Start of Data records

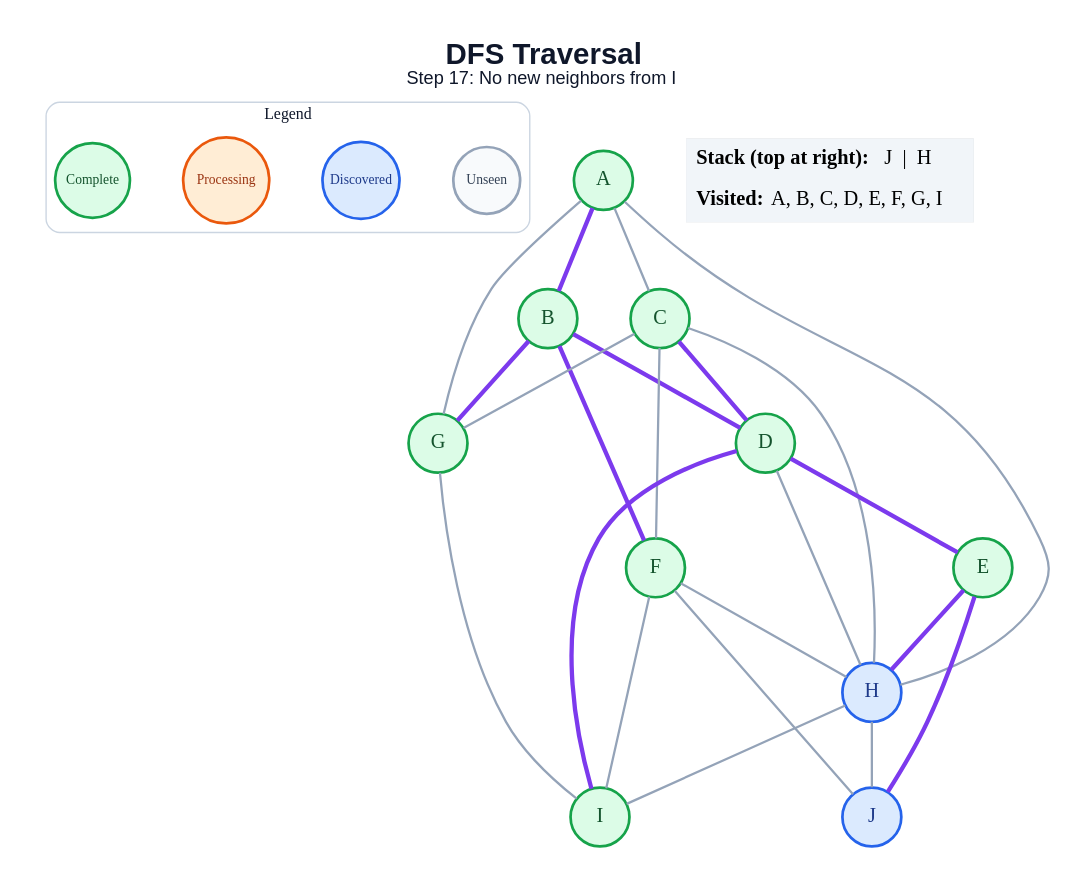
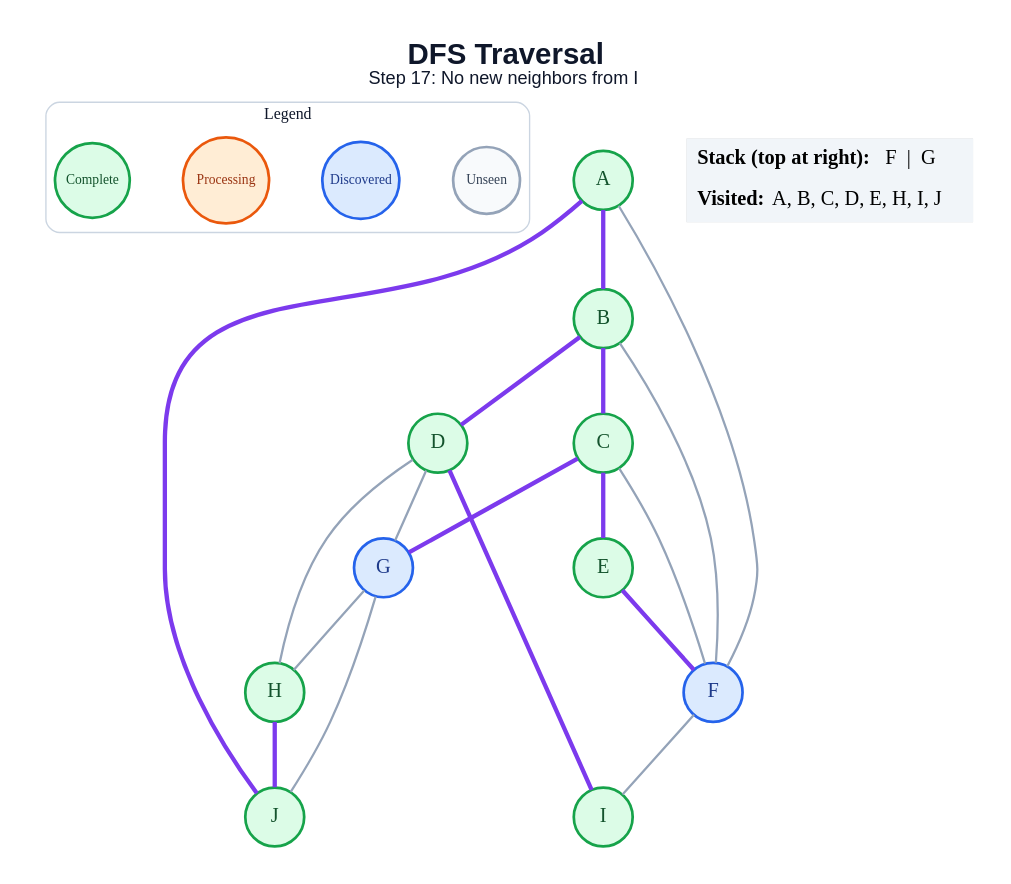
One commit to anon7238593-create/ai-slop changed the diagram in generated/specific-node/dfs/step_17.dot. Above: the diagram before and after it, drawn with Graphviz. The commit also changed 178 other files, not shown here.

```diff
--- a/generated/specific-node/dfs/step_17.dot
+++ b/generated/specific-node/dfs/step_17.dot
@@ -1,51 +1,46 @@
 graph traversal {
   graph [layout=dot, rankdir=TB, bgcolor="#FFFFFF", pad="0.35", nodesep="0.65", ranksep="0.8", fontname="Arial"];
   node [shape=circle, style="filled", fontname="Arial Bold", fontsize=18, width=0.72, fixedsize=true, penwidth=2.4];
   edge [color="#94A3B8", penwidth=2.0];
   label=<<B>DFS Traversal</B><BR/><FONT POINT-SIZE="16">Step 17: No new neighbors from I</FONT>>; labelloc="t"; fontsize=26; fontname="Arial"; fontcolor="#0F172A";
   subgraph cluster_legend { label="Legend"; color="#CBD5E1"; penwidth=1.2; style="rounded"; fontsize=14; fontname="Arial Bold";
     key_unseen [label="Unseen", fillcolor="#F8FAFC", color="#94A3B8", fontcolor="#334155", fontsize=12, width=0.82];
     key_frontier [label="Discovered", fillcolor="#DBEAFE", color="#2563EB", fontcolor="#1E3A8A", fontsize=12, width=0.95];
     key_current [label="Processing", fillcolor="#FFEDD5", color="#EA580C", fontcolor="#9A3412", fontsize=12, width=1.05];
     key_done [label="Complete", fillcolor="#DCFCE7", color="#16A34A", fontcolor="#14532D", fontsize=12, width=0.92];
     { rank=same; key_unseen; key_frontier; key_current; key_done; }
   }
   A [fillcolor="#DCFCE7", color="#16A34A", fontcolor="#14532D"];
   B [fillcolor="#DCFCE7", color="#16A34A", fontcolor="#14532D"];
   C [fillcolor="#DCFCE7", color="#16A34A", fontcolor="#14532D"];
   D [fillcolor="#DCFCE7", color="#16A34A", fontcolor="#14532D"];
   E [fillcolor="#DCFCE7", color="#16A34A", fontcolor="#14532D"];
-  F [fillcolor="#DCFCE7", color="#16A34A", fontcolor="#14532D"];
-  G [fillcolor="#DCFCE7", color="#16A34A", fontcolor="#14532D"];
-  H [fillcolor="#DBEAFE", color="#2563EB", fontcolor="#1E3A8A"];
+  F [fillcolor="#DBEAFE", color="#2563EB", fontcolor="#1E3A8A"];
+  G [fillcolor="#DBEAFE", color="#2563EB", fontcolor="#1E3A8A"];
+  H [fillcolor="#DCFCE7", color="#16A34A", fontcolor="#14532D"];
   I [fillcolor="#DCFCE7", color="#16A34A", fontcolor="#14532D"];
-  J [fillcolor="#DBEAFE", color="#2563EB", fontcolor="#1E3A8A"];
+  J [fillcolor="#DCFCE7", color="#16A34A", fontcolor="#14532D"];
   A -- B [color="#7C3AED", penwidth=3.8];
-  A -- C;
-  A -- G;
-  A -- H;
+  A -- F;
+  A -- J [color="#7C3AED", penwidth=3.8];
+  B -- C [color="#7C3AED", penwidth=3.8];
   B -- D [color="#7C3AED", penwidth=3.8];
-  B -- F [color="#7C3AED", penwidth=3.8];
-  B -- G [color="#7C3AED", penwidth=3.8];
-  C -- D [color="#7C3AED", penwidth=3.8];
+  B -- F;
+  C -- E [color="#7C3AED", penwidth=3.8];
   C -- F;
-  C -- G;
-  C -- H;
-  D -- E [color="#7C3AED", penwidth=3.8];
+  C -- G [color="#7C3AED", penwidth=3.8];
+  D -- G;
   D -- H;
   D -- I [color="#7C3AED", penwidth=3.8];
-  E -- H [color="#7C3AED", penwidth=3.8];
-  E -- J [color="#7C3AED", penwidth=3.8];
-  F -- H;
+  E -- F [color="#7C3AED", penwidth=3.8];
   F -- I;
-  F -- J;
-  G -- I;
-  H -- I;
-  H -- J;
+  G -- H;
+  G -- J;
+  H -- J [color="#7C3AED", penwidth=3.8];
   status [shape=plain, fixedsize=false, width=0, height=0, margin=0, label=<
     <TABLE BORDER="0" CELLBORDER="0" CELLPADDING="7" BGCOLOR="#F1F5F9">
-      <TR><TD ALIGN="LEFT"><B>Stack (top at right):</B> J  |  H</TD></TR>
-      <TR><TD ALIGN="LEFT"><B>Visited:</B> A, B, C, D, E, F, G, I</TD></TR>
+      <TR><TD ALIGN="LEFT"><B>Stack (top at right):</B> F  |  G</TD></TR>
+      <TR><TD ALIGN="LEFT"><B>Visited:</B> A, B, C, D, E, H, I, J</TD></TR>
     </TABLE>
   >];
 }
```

End of Data records

§ Required action
What you hand back should match the entries above exactly, except that no picture appears.

§ Completed exercise
One commit to anon7238593-create/ai-slop changed the diagram in generated/specific-node/dfs/step_17.dot. Above: the diagram before and after it, drawn with Graphviz. The commit also changed 178 other files, not shown here.

```diff
--- a/generated/specific-node/dfs/step_17.dot
+++ b/generated/specific-node/dfs/step_17.dot
@@ -1,51 +1,46 @@
 graph traversal {
   graph [layout=dot, rankdir=TB, bgcolor="#FFFFFF", pad="0.35", nodesep="0.65", ranksep="0.8", fontname="Arial"];
   node [shape=circle, style="filled", fontname="Arial Bold", fontsize=18, width=0.72, fixedsize=true, penwidth=2.4];
   edge [color="#94A3B8", penwidth=2.0];
   label=<<B>DFS Traversal</B><BR/><FONT POINT-SIZE="16">Step 17: No new neighbors from I</FONT>>; labelloc="t"; fontsize=26; fontname="Arial"; fontcolor="#0F172A";
   subgraph cluster_legend { label="Legend"; color="#CBD5E1"; penwidth=1.2; style="rounded"; fontsize=14; fontname="Arial Bold";
     key_unseen [label="Unseen", fillcolor="#F8FAFC", color="#94A3B8", fontcolor="#334155", fontsize=12, width=0.82];
     key_frontier [label="Discovered", fillcolor="#DBEAFE", color="#2563EB", fontcolor="#1E3A8A", fontsize=12, width=0.95];
     key_current [label="Processing", fillcolor="#FFEDD5", color="#EA580C", fontcolor="#9A3412", fontsize=12, width=1.05];
     key_done [label="Complete", fillcolor="#DCFCE7", color="#16A34A", fontcolor="#14532D", fontsize=12, width=0.92];
     { rank=same; key_unseen; key_frontier; key_current; key_done; }
   }
   A [fillcolor="#DCFCE7", color="#16A34A", fontcolor="#14532D"];
   B [fillcolor="#DCFCE7", color="#16A34A", fontcolor="#14532D"];
   C [fillcolor="#DCFCE7", color="#16A34A", fontcolor="#14532D"];
   D [fillcolor="#DCFCE7", color="#16A34A", fontcolor="#14532D"];
   E [fillcolor="#DCFCE7", color="#16A34A", fontcolor="#14532D"];
-  F [fillcolor="#DCFCE7", color="#16A34A", fontcolor="#14532D"];
-  G [fillcolor="#DCFCE7", color="#16A34A", fontcolor="#14532D"];
-  H [fillcolor="#DBEAFE", color="#2563EB", fontcolor="#1E3A8A"];
+  F [fillcolor="#DBEAFE", color="#2563EB", fontcolor="#1E3A8A"];
+  G [fillcolor="#DBEAFE", color="#2563EB", fontcolor="#1E3A8A"];
+  H [fillcolor="#DCFCE7", color="#16A34A", fontcolor="#14532D"];
   I [fillcolor="#DCFCE7", color="#16A34A", fontcolor="#14532D"];
-  J [fillcolor="#DBEAFE", color="#2563EB", fontcolor="#1E3A8A"];
+  J [fillcolor="#DCFCE7", color="#16A34A", fontcolor="#14532D"];
   A -- B [color="#7C3AED", penwidth=3.8];
-  A -- C;
-  A -- G;
-  A -- H;
+  A -- F;
+  A -- J [color="#7C3AED", penwidth=3.8];
+  B -- C [color="#7C3AED", penwidth=3.8];
   B -- D [color="#7C3AED", penwidth=3.8];
-  B -- F [color="#7C3AED", penwidth=3.8];
-  B -- G [color="#7C3AED", penwidth=3.8];
-  C -- D [color="#7C3AED", penwidth=3.8];
+  B -- F;
+  C -- E [color="#7C3AED", penwidth=3.8];
   C -- F;
-  C -- G;
-  C -- H;
-  D -- E [color="#7C3AED", penwidth=3.8];
+  C -- G [color="#7C3AED", penwidth=3.8];
+  D -- G;
   D -- H;
   D -- I [color="#7C3AED", penwidth=3.8];
-  E -- H [color="#7C3AED", penwidth=3.8];
-  E -- J [color="#7C3AED", penwidth=3.8];
-  F -- H;
+  E -- F [color="#7C3AED", penwidth=3.8];
   F -- I;
-  F -- J;
-  G -- I;
-  H -- I;
-  H -- J;
+  G -- H;
+  G -- J;
+  H -- J [color="#7C3AED", penwidth=3.8];
   status [shape=plain, fixedsize=false, width=0, height=0, margin=0, label=<
     <TABLE BORDER="0" CELLBORDER="0" CELLPADDING="7" BGCOLOR="#F1F5F9">
-      <TR><TD ALIGN="LEFT"><B>Stack (top at right):</B> J  |  H</TD></TR>
-      <TR><TD ALIGN="LEFT"><B>Visited:</B> A, B, C, D, E, F, G, I</TD></TR>
+      <TR><TD ALIGN="LEFT"><B>Stack (top at right):</B> F  |  G</TD></TR>
+      <TR><TD ALIGN="LEFT"><B>Visited:</B> A, B, C, D, E, H, I, J</TD></TR>
     </TABLE>
   >];
 }
```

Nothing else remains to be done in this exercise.